SpringerOpen Newsletter

Receive periodic news and updates relating to SpringerOpen.

Open Access Nano Express

Indium-doped ZnO nanowires with infrequent growth orientation, rough surfaces and low-density surface traps

Hongfeng Duan, Haiping He*, Luwei Sun, Shiyan Song and Zhizhen Ye*

Author Affiliations

Department of Materials Science and Engineering, State Key Laboratory of Silicon Materials, Cyrus Tang Center for Sensor Materials and Applications, Zhejiang University, Hangzhou 310027, People's Republic of China

For all author emails, please log on.

Nanoscale Research Letters 2013, 8:493  doi:10.1186/1556-276X-8-493

Published: 21 November 2013


Indium-doped ZnO nanowires have been prepared by vapor transport deposition. With increasing In content, the growth orientation of the nanowires switches from [10<a onClick="popup('http://www.nanoscalereslett.com/content/8/1/493/mathml/M2','MathML',630,470);return false;" target="_blank" href="http://www.nanoscalereslett.com/content/8/1/493/mathml/M2">View MathML</a>0] to infrequent [02<a onClick="popup('http://www.nanoscalereslett.com/content/8/1/493/mathml/M3','MathML',630,470);return false;" target="_blank" href="http://www.nanoscalereslett.com/content/8/1/493/mathml/M3">View MathML</a>3] and the surface becomes rough. No surface-related exciton emission is observed in these nanowires. The results indicate that large surface-to-volume ratio, high free electron concentration, and low density of surface traps can be achieved simultaneously in ZnO nanowires via In doping. These unique properties make In-doped ZnO nanowire a potential material for photocatalysis application, which is demonstrated by the enhanced photocatalytic degradation of Rhodamine B.

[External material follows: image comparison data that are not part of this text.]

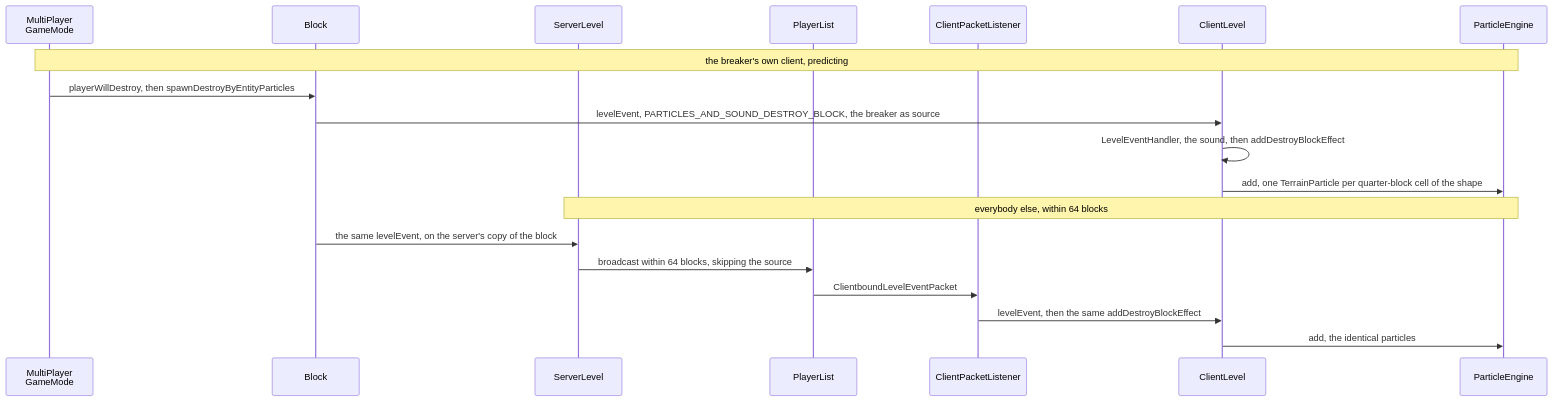
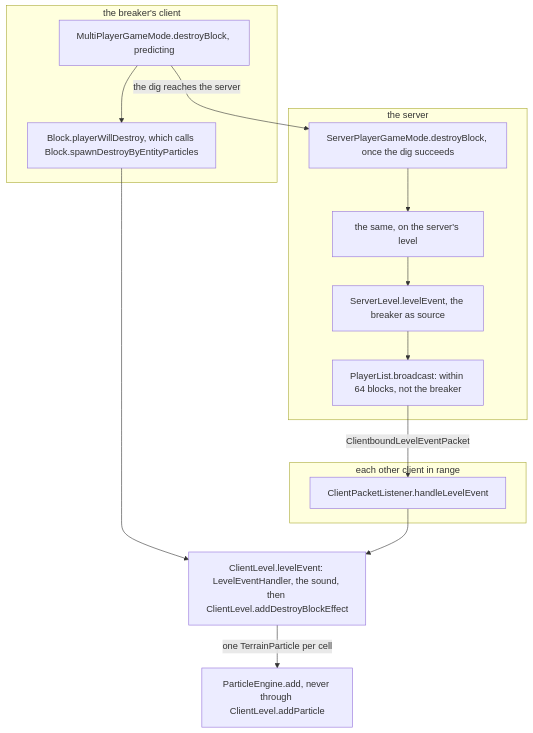
One commit to AlexanderjFraser/MinecraftDocs changed the first of 2 diagrams in src/systems/rendering/particles.md. Above: the diagram before and after it, drawn with Mermaid. The commit also changed other lines of this file and 18 other files, not shown here.

````diff
--- a/src/systems/rendering/particles.md
+++ b/src/systems/rendering/particles.md
@@ -54,22 +54,19 @@
 ```mermaid
-sequenceDiagram
-    participant MPGM as MultiPlayer<br/>GameMode
-    participant Block as Block
-    participant SL as ServerLevel
-    participant PL as PlayerList
-    participant CPL as ClientPacketListener
-    participant CL as ClientLevel
-    participant PE as ParticleEngine
-
-    Note over MPGM,PE: the breaker's own client, predicting
-    MPGM->>Block: playerWillDestroy, then spawnDestroyByEntityParticles
-    Block->>CL: levelEvent, PARTICLES_AND_SOUND_DESTROY_BLOCK, the breaker as source
-    CL->>CL: LevelEventHandler, the sound, then addDestroyBlockEffect
-    CL->>PE: add, one TerrainParticle per quarter-block cell of the shape
-    Note over SL,PE: everybody else, within 64 blocks
-    Block->>SL: the same levelEvent, on the server's copy of the block
-    SL->>PL: broadcast within 64 blocks, skipping the source
-    PL->>CPL: ClientboundLevelEventPacket
-    CPL->>CL: levelEvent, then the same addDestroyBlockEffect
-    CL->>PE: add, the identical particles
+flowchart TD
+    subgraph BC["the breaker's client"]
+        MPGM["MultiPlayerGameMode.destroyBlock, predicting"] --> PWD1["Block.playerWillDestroy, which calls Block.spawnDestroyByEntityParticles"]
+    end
+    subgraph SV["the server"]
+        SPGM["ServerPlayerGameMode.destroyBlock, once the dig succeeds"] --> PWD2["the same, on the server's level"]
+        PWD2 --> SL["ServerLevel.levelEvent, the breaker as source"]
+        SL --> PL["PlayerList.broadcast: within 64 blocks, not the breaker"]
+    end
+    subgraph OC["each other client in range"]
+        CPL["ClientPacketListener.handleLevelEvent"]
+    end
+    MPGM -- "the dig reaches the server" --> SPGM
+    PL -- "ClientboundLevelEventPacket" --> CPL
+    PWD1 --> CL["ClientLevel.levelEvent: LevelEventHandler, the sound, then ClientLevel.addDestroyBlockEffect"]
+    CPL --> CL
+    CL -- "one TerrainParticle per cell" --> PE["ParticleEngine.add, never through ClientLevel.addParticle"]
 ```
````
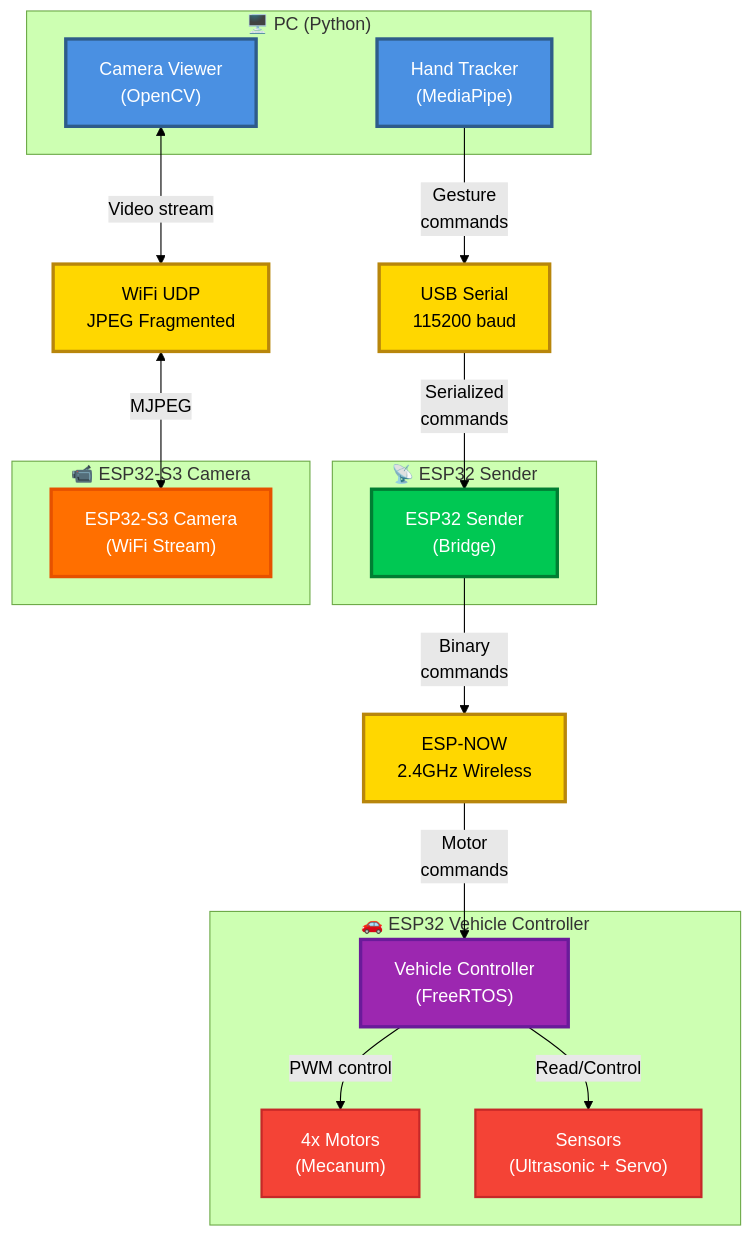
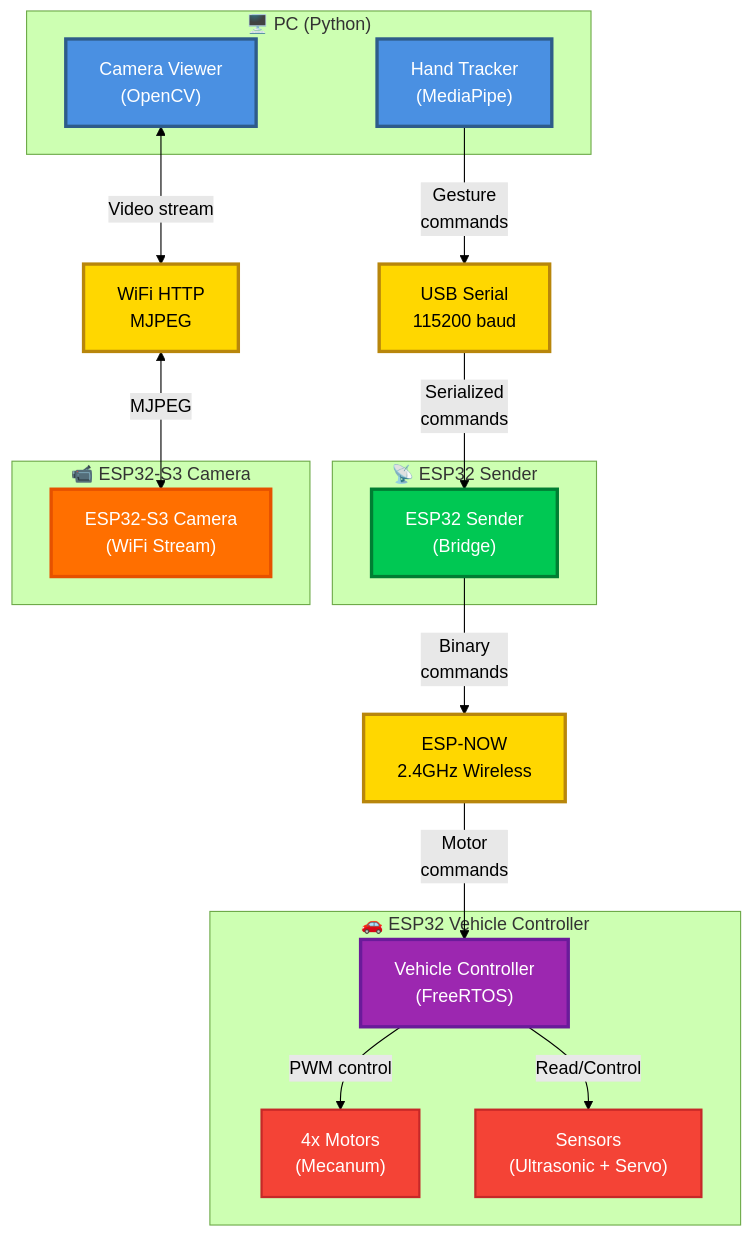
Before and after one commit to Yaniv23/final-project-gesture-car: the first of 18 diagrams in docs/architecture.md, drawn with Mermaid (forest theme). The commit also changed other lines of this file and 20 other files, not shown here.

````diff
--- a/docs/architecture.md
+++ b/docs/architecture.md
@@ -31,48 +31,48 @@
 ```mermaid
 graph TB
     subgraph PC["🖥️ PC (Python)"]
         HandTracker["Hand Tracker<br/>(MediaPipe)"]
         CameraViewer["Camera Viewer<br/>(OpenCV)"]
     end
     
     subgraph ESP32Sender["📡 ESP32 Sender"]
         Sender["ESP32 Sender<br/>(Bridge)"]
     end
     
     subgraph ESP32Camera["📹 ESP32-S3 Camera"]
         Camera["ESP32-S3 Camera<br/>(WiFi Stream)"]
     end
     
     subgraph Vehicle["🚗 ESP32 Vehicle Controller"]
         Controller["Vehicle Controller<br/>(FreeRTOS)"]
         Motors["4x Motors<br/>(Mecanum)"]
         Sensors["Sensors<br/>(Ultrasonic + Servo)"]
     end
     
     USBProtocol["USB Serial<br/>115200 baud"]
-    WiFiProtocol["WiFi UDP<br/>JPEG Fragmented"]
+    WiFiProtocol["WiFi HTTP<br/>MJPEG"]
     ESPNOWProtocol["ESP-NOW<br/>2.4GHz Wireless"]
     
     HandTracker -->|"Gesture<br/>commands"| USBProtocol
     USBProtocol -->|"Serialized<br/>commands"| Sender
     CameraViewer <-->|"Video stream"| WiFiProtocol
     WiFiProtocol <-->|"MJPEG"| Camera
     Sender -->|"Binary<br/>commands"| ESPNOWProtocol
     ESPNOWProtocol -->|"Motor<br/>commands"| Controller
     Controller -->|"PWM control"| Motors
     Controller -->|"Read/Control"| Sensors
     
     classDef pcStyle fill:#4A90E2,stroke:#2E5C8A,stroke-width:3px,color:#fff
     classDef esp32Style fill:#00C853,stroke:#007E33,stroke-width:3px,color:#fff
     classDef cameraStyle fill:#FF6F00,stroke:#E65100,stroke-width:3px,color:#fff
     classDef vehicleStyle fill:#9C27B0,stroke:#6A1B9A,stroke-width:3px,color:#fff
     classDef hardwareStyle fill:#F44336,stroke:#C62828,stroke-width:2px,color:#fff
     classDef commStyle fill:#FFD700,stroke:#B8860B,stroke-width:3px,color:#000
     
     class HandTracker,CameraViewer pcStyle
     class Sender esp32Style
     class Camera cameraStyle
     class Controller vehicleStyle
     class Motors,Sensors hardwareStyle
     class USBProtocol,WiFiProtocol,ESPNOWProtocol commStyle
 ```
````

In-doped ZnO nanowires; Infrequent [02<a onClick="popup('http://www.nanoscalereslett.com/content/8/1/493/mathml/M1','MathML',630,470);return false;" target="_blank" href="http://www.nanoscalereslett.com/content/8/1/493/mathml/M1">View MathML</a>3] growth orientation; Large surface-to-volume ratio; Low density of surface traps